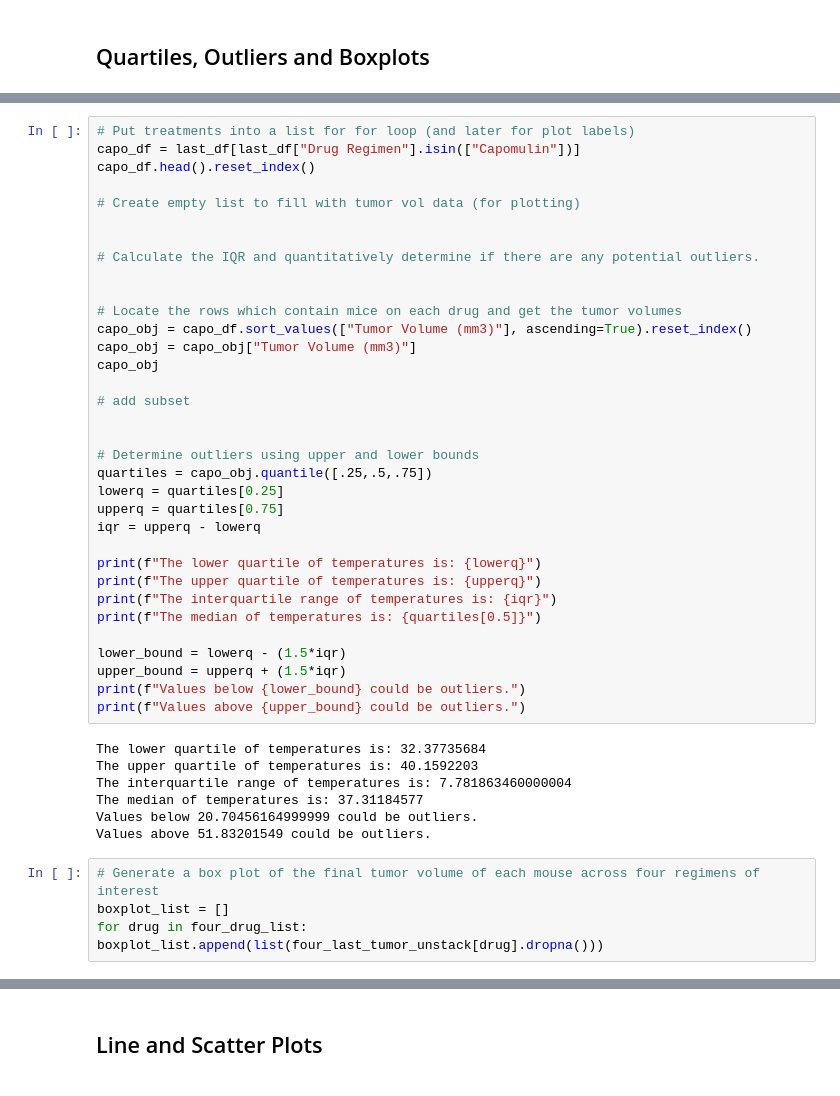
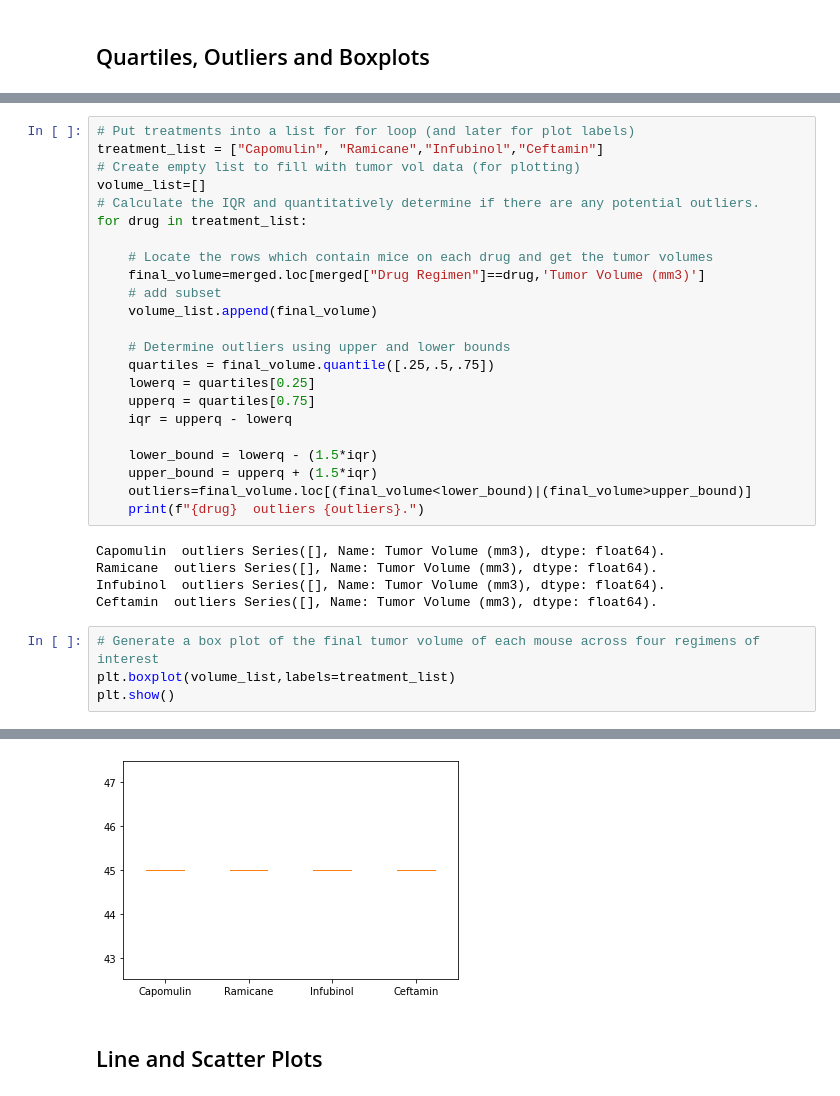
Before and after one commit to tingjennings/HW5_Matplotlib-, a Jupyter notebook: Solutions/Pymaceuticals/pymaceuticals.ipynb, the cells around one changed output, grey strips where cells are left out. Drawn from its saved outputs; the diff is of its cells as text.

```diff
--- a/Instructions/Pymaceuticals/pymaceuticals_starter.ipynb
+++ b/Solutions/Pymaceuticals/pymaceuticals.ipynb
@@ -211,47 +210,33 @@ last_df.head().reset_index()
 # %%
 # Put treatments into a list for for loop (and later for plot labels)
-capo_df = last_df[last_df["Drug Regimen"].isin(["Capomulin"])]
-capo_df.head().reset_index()
+treatment_list = ["Capomulin", "Ramicane","Infubinol","Ceftamin"]
+# Create empty list to fill with tumor vol data (for plotting)
+volume_list=[]
+# Calculate the IQR and quantitatively determine if there are any potential outliers.
+for drug in treatment_list:
 
-# Create empty list to fill with tumor vol data (for plotting)
+    # Locate the rows which contain mice on each drug and get the tumor volumes
+    final_volume=merged.loc[merged["Drug Regimen"]==drug,'Tumor Volume (mm3)']
+    # add subset
+    volume_list.append(final_volume)
 
+    # Determine outliers using upper and lower bounds
+    quartiles = final_volume.quantile([.25,.5,.75])
+    lowerq = quartiles[0.25]
+    upperq = quartiles[0.75]
+    iqr = upperq - lowerq
 
-# Calculate the IQR and quantitatively determine if there are any potential outliers.
-
-
-# Locate the rows which contain mice on each drug and get the tumor volumes
-capo_obj = capo_df.sort_values(["Tumor Volume (mm3)"], ascending=True).reset_index()
-capo_obj = capo_obj["Tumor Volume (mm3)"]
-capo_obj
-
-# add subset
-
-
-# Determine outliers using upper and lower bounds
-quartiles = capo_obj.quantile([.25,.5,.75])
-lowerq = quartiles[0.25]
-upperq = quartiles[0.75]
-iqr = upperq - lowerq
-
-print(f"The lower quartile of temperatures is: {lowerq}")
-print(f"The upper quartile of temperatures is: {upperq}")
-print(f"The interquartile range of temperatures is: {iqr}")
-print(f"The median of temperatures is: {quartiles[0.5]}")
-
-lower_bound = lowerq - (1.5*iqr)
-upper_bound = upperq + (1.5*iqr)
-print(f"Values below {lower_bound} could be outliers.")
-print(f"Values above {upper_bound} could be outliers.")
+    lower_bound = lowerq - (1.5*iqr)
+    upper_bound = upperq + (1.5*iqr)
+    outliers=final_volume.loc[(final_volume<lower_bound)|(final_volume>upper_bound)]
+    print(f"{drug}  outliers {outliers}.")
 # %% [output]
-The lower quartile of temperatures is: 32.37735684
-The upper quartile of temperatures is: 40.1592203
-The interquartile range of temperatures is: 7.781863460000004
-The median of temperatures is: 37.31184577
-Values below 20.70456164999999 could be outliers.
-Values above 51.83201549 could be outliers.
+Capomulin  outliers Series([], Name: Tumor Volume (mm3), dtype: float64).
+Ramicane  outliers Series([], Name: Tumor Volume (mm3), dtype: float64).
+Infubinol  outliers Series([], Name: Tumor Volume (mm3), dtype: float64).
+Ceftamin  outliers Series([], Name: Tumor Volume (mm3), dtype: float64).
 # %%
 # Generate a box plot of the final tumor volume of each mouse across four regimens of interest
-boxplot_list = []
-for drug in four_drug_list:
-boxplot_list.append(list(four_last_tumor_unstack[drug].dropna()))
+plt.boxplot(volume_list,labels=treatment_list)
+plt.show()
 # %% [output]
@@ -259,3 +243,4 @@ IndentationError: expected an indented block (<ipython-input-127-e9c83834a31d>,
+[figure, added]
 # %% [markdown]
 ## Line and Scatter Plots
 # %%
```
Also changed, not shown: parts of 7 cells of this notebook, 6 other files.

Prompt » Retrieve every line above holding the word "head".

Expected answer »
@@ -211,47 +210,33 @@ last_df.head().reset_index()
-capo_df.head().reset_index()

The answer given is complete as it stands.